# Activity
Filter the lines below, copying only those with the string "padding".

# Excerpted records
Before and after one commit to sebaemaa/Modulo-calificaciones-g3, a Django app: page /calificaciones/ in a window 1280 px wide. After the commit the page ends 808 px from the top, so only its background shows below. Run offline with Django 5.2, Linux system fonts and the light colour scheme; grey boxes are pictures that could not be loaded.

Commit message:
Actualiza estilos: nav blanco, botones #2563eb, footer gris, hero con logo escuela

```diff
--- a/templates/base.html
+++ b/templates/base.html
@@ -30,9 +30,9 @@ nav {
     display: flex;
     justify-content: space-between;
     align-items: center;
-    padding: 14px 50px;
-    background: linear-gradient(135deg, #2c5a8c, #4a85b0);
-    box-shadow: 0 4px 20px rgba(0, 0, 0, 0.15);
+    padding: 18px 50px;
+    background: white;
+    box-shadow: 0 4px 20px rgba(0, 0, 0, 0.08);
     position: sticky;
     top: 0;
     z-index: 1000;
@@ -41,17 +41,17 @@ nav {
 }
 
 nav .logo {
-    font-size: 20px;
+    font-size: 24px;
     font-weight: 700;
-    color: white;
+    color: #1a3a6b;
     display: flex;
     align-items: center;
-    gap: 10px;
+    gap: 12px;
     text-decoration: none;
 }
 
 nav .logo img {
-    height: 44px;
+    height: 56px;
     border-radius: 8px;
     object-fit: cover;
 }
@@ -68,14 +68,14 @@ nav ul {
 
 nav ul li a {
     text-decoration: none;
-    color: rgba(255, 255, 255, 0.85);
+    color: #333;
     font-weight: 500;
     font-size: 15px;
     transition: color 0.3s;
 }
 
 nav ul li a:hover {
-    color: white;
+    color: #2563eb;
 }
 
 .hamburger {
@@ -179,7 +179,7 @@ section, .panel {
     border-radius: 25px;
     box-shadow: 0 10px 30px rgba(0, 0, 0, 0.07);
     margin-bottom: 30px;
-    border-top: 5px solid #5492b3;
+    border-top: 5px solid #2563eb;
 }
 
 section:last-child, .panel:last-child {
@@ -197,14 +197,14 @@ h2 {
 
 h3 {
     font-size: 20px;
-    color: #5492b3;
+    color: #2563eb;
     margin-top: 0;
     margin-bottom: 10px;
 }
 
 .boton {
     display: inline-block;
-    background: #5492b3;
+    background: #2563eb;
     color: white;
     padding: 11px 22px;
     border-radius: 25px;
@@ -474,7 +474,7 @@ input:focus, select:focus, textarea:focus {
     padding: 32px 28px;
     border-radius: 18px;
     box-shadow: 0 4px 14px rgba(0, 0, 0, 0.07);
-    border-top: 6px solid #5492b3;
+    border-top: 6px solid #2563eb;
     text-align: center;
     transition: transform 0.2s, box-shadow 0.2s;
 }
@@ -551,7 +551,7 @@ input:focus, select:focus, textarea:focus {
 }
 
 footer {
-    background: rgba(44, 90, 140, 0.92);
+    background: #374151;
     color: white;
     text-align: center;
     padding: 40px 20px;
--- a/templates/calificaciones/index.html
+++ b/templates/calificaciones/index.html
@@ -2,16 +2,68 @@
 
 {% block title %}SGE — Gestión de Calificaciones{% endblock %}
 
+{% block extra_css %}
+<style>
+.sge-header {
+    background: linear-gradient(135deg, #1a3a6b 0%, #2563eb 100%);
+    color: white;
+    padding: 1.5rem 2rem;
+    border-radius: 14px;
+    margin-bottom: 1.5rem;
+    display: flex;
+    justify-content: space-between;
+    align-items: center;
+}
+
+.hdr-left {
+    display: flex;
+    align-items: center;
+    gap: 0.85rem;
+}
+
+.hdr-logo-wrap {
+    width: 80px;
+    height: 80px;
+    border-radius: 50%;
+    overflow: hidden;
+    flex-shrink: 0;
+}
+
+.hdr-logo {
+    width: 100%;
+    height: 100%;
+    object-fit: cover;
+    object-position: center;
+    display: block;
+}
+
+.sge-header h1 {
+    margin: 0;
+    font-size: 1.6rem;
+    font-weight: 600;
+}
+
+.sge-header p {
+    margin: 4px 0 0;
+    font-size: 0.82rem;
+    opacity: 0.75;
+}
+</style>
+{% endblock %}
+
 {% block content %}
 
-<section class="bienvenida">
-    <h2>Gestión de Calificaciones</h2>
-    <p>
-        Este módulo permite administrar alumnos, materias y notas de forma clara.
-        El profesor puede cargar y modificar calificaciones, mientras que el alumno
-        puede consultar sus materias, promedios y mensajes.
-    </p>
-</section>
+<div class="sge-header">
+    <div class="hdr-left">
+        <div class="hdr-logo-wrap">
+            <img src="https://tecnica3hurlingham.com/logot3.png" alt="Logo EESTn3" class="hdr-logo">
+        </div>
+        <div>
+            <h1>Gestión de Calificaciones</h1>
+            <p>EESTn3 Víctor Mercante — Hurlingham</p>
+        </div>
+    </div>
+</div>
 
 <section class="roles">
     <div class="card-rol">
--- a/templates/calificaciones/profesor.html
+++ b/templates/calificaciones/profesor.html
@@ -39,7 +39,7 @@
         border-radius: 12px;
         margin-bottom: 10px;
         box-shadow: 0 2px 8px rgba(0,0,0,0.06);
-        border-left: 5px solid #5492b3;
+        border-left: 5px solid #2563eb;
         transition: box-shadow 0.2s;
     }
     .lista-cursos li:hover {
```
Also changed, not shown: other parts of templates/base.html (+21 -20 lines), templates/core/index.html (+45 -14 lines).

# Response to this task
-    padding: 14px 50px;
+    padding: 18px 50px;
     padding: 11px 22px;
     padding: 32px 28px;
     padding: 40px 20px;
+    padding: 1.5rem 2rem;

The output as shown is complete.